__The records__:
----------------

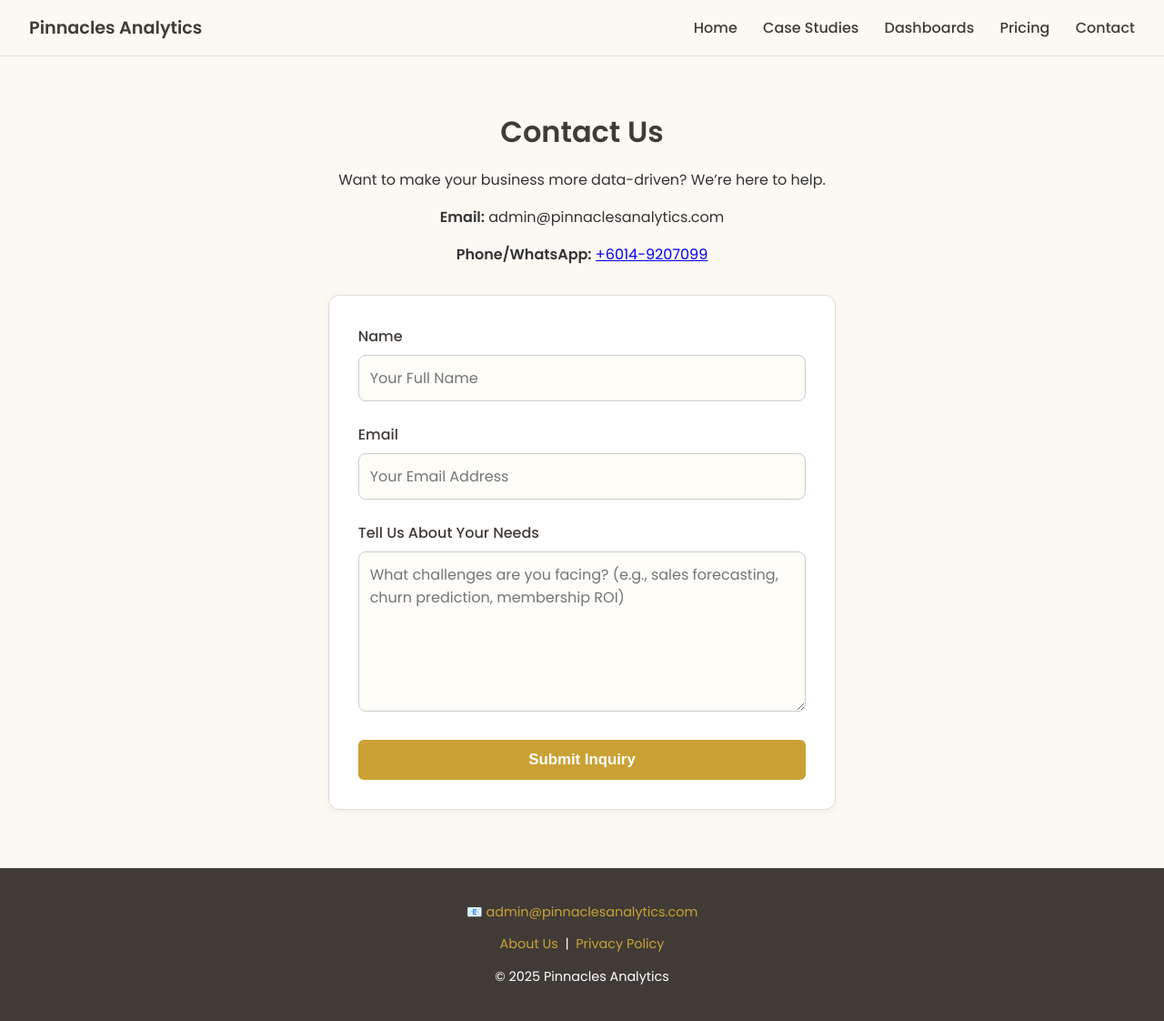
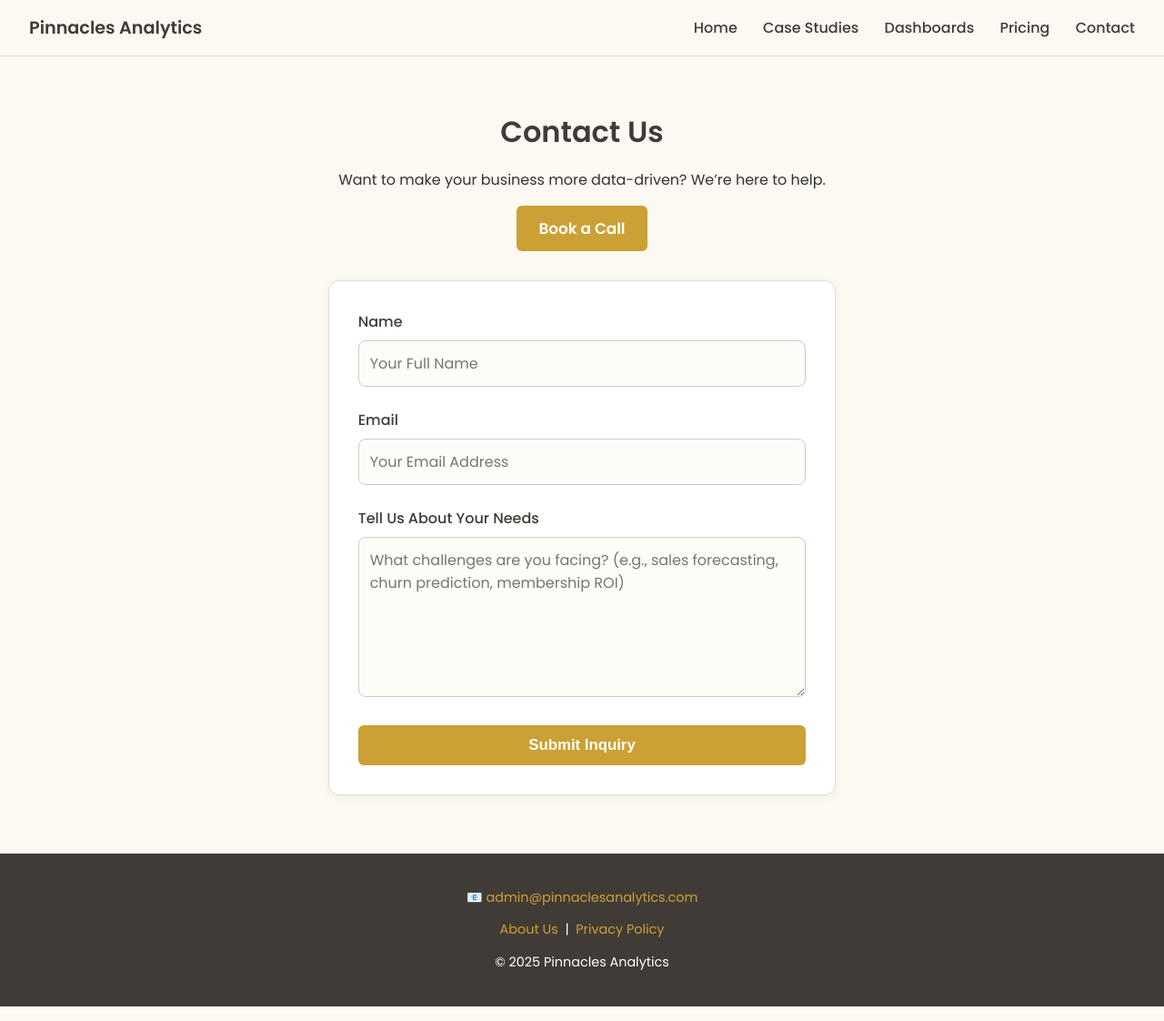
Before and after one commit to lyven81/pinnacles-learning-website, a Jekyll site: the page contact.html, which Jekyll copies as it is, in a window 1280 px wide. Shown: the whole page at 91% size. Built offline with Jekyll 4.4.1, drawn with Linux system fonts in a browser that asks for light colours.

Commit message:
Update contact.html

```diff
--- a/contact.html
+++ b/contact.html
@@ -244,10 +244,9 @@
         Want to make your business more data-driven? We’re here to help.
       </p>
 
-      <p><strong>Email:</strong> admin@pinnaclesanalytics.com</p>
-      <p><strong>Phone/WhatsApp:</strong> <a href="https://wa.me/60149207099">+6014-9207099</a></p>
+      <a href="https://wa.me/60149207099" class="cta-button">Book a Call</a>
 
-      <form action="https://formsubmit.co/director@pinnacleslearning.com" method="post" class="contact-form">
+      <form action="https://formsubmit.co/admin@pinnaclesanalytics.com" method="post" class="contact-form">
         <label for="name">Name</label>
         <input type="text" id="name" name="name" placeholder="Your Full Name" required>
 
```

----------------

__Exercise brief__: Any picture among the entries must be skipped; copy all else exactly.

__Written reply__:
Before and after one commit to lyven81/pinnacles-learning-website, a Jekyll site: the page contact.html, which Jekyll copies as it is, in a window 1280 px wide. Shown: the whole page at 91% size. Built offline with Jekyll 4.4.1, drawn with Linux system fonts in a browser that asks for light colours.

Commit message:
Update contact.html

```diff
--- a/contact.html
+++ b/contact.html
@@ -244,10 +244,9 @@
         Want to make your business more data-driven? We’re here to help.
       </p>
 
-      <p><strong>Email:</strong> admin@pinnaclesanalytics.com</p>
-      <p><strong>Phone/WhatsApp:</strong> <a href="https://wa.me/60149207099">+6014-9207099</a></p>
+      <a href="https://wa.me/60149207099" class="cta-button">Book a Call</a>
 
-      <form action="https://formsubmit.co/director@pinnacleslearning.com" method="post" class="contact-form">
+      <form action="https://formsubmit.co/admin@pinnaclesanalytics.com" method="post" class="contact-form">
         <label for="name">Name</label>
         <input type="text" id="name" name="name" placeholder="Your Full Name" required>
 
```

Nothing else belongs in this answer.